[Excerpts from a dataset]
····················

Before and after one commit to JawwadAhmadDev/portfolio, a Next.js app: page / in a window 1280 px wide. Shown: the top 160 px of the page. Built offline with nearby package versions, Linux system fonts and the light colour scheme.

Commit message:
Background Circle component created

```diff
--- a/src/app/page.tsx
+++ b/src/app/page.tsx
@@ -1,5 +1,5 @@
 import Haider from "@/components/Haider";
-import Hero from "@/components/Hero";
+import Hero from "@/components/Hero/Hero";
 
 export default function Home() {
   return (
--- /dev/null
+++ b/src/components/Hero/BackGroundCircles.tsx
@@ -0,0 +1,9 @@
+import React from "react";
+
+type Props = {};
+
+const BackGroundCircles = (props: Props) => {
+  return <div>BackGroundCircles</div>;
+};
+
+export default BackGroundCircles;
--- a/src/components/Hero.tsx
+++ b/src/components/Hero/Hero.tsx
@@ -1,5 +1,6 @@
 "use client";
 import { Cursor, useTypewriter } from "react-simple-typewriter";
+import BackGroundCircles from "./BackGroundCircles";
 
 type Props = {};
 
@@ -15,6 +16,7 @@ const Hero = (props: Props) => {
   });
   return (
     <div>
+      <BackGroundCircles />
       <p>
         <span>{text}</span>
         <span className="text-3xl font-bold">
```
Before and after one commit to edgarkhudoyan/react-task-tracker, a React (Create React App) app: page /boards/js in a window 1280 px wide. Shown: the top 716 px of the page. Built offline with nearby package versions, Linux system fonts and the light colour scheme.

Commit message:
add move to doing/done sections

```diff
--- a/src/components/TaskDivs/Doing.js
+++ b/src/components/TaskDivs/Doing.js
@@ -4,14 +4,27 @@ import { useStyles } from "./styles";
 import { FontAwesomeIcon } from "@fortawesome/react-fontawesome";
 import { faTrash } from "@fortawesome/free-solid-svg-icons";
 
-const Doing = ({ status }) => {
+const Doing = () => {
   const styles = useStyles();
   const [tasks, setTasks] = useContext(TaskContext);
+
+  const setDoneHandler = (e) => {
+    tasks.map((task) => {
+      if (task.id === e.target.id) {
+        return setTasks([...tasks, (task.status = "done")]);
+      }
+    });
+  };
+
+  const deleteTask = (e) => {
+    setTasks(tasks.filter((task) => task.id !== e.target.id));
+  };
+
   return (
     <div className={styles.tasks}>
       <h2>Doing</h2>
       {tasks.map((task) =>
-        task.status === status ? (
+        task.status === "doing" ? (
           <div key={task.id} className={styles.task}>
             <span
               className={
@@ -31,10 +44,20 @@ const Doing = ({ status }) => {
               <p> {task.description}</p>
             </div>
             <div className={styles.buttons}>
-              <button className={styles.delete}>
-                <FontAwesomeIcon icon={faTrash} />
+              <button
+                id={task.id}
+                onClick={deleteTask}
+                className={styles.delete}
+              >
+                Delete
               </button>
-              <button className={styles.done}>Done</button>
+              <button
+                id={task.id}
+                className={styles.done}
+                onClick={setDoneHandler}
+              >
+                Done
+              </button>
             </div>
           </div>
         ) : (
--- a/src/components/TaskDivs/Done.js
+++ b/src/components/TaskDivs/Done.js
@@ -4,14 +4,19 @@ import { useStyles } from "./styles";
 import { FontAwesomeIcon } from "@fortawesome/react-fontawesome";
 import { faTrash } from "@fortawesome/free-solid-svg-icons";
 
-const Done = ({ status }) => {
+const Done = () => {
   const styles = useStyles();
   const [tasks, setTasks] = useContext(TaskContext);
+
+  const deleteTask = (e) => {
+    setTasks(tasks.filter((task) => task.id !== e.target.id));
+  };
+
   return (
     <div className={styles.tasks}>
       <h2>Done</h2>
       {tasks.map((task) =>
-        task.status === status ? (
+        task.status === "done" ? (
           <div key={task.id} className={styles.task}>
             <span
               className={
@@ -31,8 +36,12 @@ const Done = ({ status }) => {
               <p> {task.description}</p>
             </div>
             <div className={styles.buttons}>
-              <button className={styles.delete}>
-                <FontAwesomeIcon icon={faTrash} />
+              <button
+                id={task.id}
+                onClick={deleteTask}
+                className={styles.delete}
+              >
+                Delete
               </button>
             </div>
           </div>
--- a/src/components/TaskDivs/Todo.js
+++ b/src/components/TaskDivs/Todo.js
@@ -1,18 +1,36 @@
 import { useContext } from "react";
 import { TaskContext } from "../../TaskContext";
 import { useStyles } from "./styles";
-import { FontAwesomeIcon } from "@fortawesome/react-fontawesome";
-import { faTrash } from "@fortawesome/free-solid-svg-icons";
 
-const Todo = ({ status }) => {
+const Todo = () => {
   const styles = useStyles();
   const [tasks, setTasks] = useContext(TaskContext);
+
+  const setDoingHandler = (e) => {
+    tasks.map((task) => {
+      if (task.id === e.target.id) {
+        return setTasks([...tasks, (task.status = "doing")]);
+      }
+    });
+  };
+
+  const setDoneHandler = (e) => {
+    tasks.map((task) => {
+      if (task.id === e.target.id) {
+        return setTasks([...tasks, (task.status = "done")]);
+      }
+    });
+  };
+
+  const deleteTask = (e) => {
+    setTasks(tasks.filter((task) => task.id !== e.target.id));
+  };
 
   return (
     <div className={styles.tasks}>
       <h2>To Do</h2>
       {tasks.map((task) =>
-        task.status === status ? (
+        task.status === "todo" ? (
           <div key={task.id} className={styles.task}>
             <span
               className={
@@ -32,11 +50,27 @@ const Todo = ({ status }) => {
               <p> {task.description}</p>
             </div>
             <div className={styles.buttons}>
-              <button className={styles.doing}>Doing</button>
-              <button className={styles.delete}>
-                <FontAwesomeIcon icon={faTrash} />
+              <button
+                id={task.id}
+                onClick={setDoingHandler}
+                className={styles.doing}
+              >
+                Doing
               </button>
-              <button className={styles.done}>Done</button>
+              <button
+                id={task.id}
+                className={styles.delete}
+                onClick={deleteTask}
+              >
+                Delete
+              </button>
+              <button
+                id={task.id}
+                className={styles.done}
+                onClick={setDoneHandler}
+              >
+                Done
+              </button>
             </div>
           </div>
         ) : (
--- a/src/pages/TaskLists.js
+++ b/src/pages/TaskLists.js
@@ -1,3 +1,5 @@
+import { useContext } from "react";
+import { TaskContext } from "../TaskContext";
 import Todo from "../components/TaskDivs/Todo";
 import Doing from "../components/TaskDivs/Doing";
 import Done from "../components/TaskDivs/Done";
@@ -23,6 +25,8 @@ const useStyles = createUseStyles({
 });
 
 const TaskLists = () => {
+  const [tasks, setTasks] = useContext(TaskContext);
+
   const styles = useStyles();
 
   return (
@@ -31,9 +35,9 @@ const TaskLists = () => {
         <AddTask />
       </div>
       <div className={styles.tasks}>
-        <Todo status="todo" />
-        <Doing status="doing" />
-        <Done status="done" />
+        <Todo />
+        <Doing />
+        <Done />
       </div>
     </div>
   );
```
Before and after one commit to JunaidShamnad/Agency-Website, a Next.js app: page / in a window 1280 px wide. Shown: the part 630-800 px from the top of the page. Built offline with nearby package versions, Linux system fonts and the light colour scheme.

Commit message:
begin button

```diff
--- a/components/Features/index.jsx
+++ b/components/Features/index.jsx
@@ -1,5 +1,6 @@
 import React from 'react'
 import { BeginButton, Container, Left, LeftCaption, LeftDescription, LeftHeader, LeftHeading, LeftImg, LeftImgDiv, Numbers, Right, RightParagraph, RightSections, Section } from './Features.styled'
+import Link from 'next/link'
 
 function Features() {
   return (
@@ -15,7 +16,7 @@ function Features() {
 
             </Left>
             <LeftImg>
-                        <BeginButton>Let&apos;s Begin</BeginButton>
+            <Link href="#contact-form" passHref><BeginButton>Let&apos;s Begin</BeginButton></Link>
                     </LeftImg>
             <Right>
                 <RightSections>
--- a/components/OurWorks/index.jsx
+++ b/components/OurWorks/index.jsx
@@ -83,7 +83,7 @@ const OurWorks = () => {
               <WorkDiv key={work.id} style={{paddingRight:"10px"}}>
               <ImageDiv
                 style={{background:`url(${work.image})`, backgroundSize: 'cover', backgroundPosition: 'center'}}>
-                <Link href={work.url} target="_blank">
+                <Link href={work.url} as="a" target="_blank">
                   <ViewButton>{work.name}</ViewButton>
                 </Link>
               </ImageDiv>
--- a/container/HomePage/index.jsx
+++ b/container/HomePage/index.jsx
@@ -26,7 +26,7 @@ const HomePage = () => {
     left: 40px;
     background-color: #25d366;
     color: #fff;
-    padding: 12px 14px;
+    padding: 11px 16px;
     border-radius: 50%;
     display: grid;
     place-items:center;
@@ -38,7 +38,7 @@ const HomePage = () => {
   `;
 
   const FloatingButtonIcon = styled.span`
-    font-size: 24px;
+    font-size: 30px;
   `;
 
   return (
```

····················

### Work order
Check every line above for the string "TaskLists", and copy the ones that have it.

### Solution to this exercise
--- a/src/pages/TaskLists.js
+++ b/src/pages/TaskLists.js
 const TaskLists = () => {
@@ -31,9 +35,9 @@ const TaskLists = () => {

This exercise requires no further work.